Burmese pythons (Python bivittatus) are giant, 10’-15’ long, nocturnal snakes native to the tropical lowlands of Southeast Asia. Burmese pythons generally have a mottled pattern on the dorsal surface in shades of tan, brown, beige or black, with a creamy underside. A variety of alternative patterns are available in captivity.
As giant snakes, burmese pythons can reach 200 pounds in adulthood and require at least two people present for handling. Although they are considered the most docile of the giants, they still need to be taken seriously. Given their large size, burmese pythons are advanced-level pets and should only be considered if you have enough space to house one properly.
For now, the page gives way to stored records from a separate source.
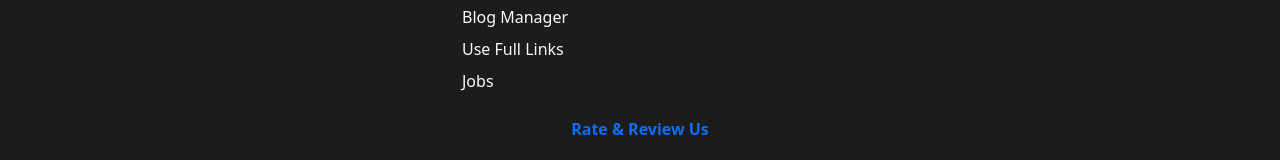
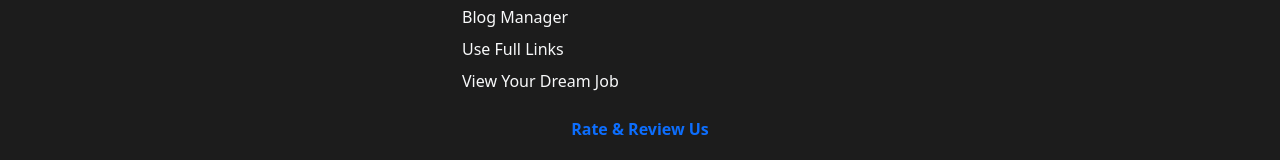
Before and after one commit to Tarunshakya1999/indokonafrontend, a React (Vite) app: page / in a window 1280 px wide. Shown: the part 6954-7114 px from the top of the page. Built offline with nearby package versions, Linux system fonts and the light colour scheme; no server answers.

Commit message:
New Links 8888 j jh7899uu76ttt9

```diff
--- a/src/Footer.jsx
+++ b/src/Footer.jsx
@@ -80,15 +80,15 @@ export default function Footer() {
 
 
               <li className="mb-2">
-              <i class="fa-solid fa-link"></i><Link to="/links" className="text-light text-decoration-none hover-link">
+              <i class="fa-solid fa-link"></i> <Link to="/links" className="text-light text-decoration-none hover-link">
                   Use Full Links
                 </Link>
               </li>
 
 
               <li className="mb-2">
-              <i class="fa-solid fa-magnifying-glass"></i><Link to="/jobs" className="text-light text-decoration-none hover-link">
-                  Jobs
+              <i class="fa-solid fa-magnifying-glass"></i> <Link to="/jobs" className="text-light text-decoration-none hover-link">
+                 View Your Dream Job
                 </Link>
               </li>
 
```
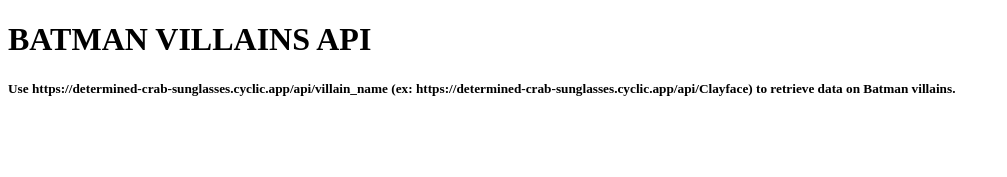
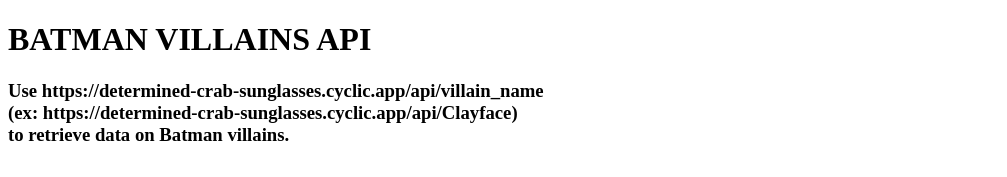
Before and after one commit to alexeherron/batman_villian_api, a website: page index.html in a window 1280 px wide. Shown: the whole page, without its empty margins (0-1007 px from the left). Drawn offline with Linux system fonts and the light colour scheme.

Commit message:
Slightly better formatting

```diff
--- a/index.html
+++ b/index.html
@@ -7,7 +7,7 @@
 </head>
 <body>
     <h1>BATMAN VILLAINS API</h1>
-    <h5>Use https://determined-crab-sunglasses.cyclic.app/api/villain_name (ex: https://determined-crab-sunglasses.cyclic.app/api/Clayface) to retrieve data on Batman villains.</h5>
+    <h3>Use https://determined-crab-sunglasses.cyclic.app/api/villain_name <br>(ex: https://determined-crab-sunglasses.cyclic.app/api/Clayface)<br> to retrieve data on Batman villains.</h5>
     <h2 id="name"></h2>
     <h3 id="first_appearance"></h3>
     <img src="" alt="">
```
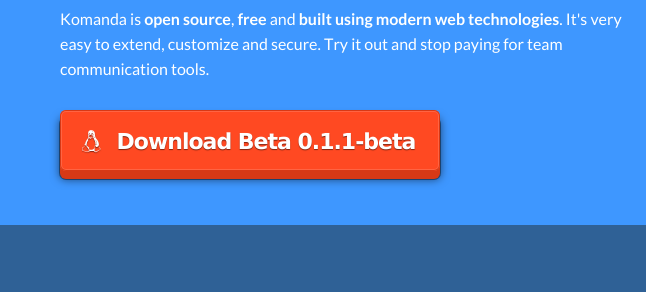
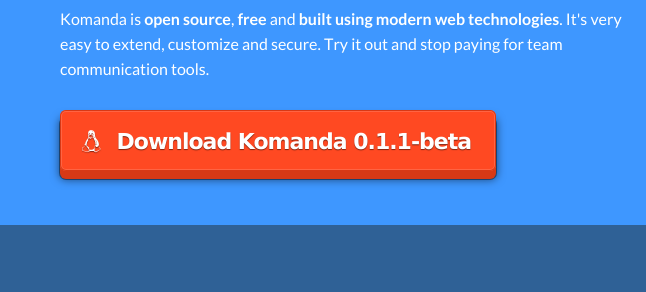
Before and after one commit to djcas9/komanda.io, a plain HTML site: page index.html in a window 1280 px wide. Shown: the part 387-679 px from the top of the page, 0-646 px from the left. Drawn offline with Linux system fonts and the light colour scheme.

Commit message:
fix download button

```diff
--- a/index.html
+++ b/index.html
@@ -67,17 +67,17 @@
             <div class="download-buttons">
               <button class="download apple" data-href="stable/mac-current.zip">
                 <i class='fa fa-apple'></i>
-                Download Beta 0.1.1-beta
+                Download Komanda 0.1.1-beta
               </button>
 
               <button class="download windows" style="display:none;" data-href="stable/windows-current.zip">
                 <i class='fa fa-windows'></i>
-                Download Beta 0.1.1-beta
+                Download Komanda 0.1.1-beta
               </button>
 
               <button class="download linux" style="display:none;" data-href="stable/linux-current.zip">
                 <i class='fa fa-linux'></i>
-                Download Beta 0.1.1-beta
+                Download Komanda 0.1.1-beta
               </button>
             </div>
 
```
The minimum enclosure size for a burmese python is 8-10’L x 4-5’W x 4-5”H. Burmese pythons are strong, powerful snakes and it’s important that the enclosure be well secured to keep them from escaping and getting into trouble. Of course, if at all possible, larger should be provided to offer more crawling and climbing space.
Appropriate substrates should be humidity-friendly and absorbent, such as cypress mulch, soil, and coconut fiber/chips. Spot-clean to remove soiled substrate frequently, and totally replace the substrate regularly.
In addition to substrate, you will need multiple places for your burmese python to hide so it feels secure. Halved dog kennels can work well, but if it’s difficult to find a structure to accomplish this, well placed logs, cork bark or fake vines should serve as reasonable hiding places.
A water bowl should also be provided, large enough for the snake to soak itself. Plastic tubs work well for this. Clean out the pool regularly to keep the water fresh and clean, along with scrubbing with animal-safe disinfectant.
Ambient humidity in the enclosure should be around 60%. It can be maintained through a variety of techniques including daily misting with a pressure sprayer, automatic misting systems, and cool-mist humidifiers.
Heating and Lighting
Since burmese pythons are nocturnal, they can technically survive without access to UVB lighting. However, it is still beneficial in several ways and should be provided. The bulb should be Zoo Med or Arcadia, mounted in a reflective fixture, and half the length of the enclosure. Replace the bulb every 12 months to maintain its output.
The cage should be heated on one side to maintain a basking air temperature in the mid 80’s. Use a cluster of halogen flood heat lamps to create a basking area large enough to heat the entire snake’s coiled body evenly. Placing the heat source on one side of the enclosure creates a heat gradient allowing the snake to move to a different part of the enclosure if it desires to be cooler. Drop the ambient temperature into the high 70’s at night. Radiant heat panels connected to a thermostat can be used to maintain appropriate nighttime temps.
Food and Supplementation
Burmese pythons are carnivorous, like other snakes. In captivity, they primarily eat large mammals such as rabbits and young pigs, as well as whole birds such as chickens. Choose the size of the feeder with the size of the snake. Most adult burmese pythons should be fed a single frozen thawed prey item every 4-8 weeks. Young snakes should be fed more often. However, burmese pythons are known to eat relatively rarely in the wild and may refuse food if fed too often.
Although burmese pythons should be able to obtain all their nutritional needs from a whole prey diet, supplementing can help cover the gaps in their nutrition. Occasionally dust or inject the feeder with Repashy CalciumPlus LoD to provide extra calcium, vitamin D3 and a variety of other vitamins and minerals.
*This care sheet contains only very basic information. If you are new to burmese pythons, please do additional research to obtain additional information from more detailed care sheets.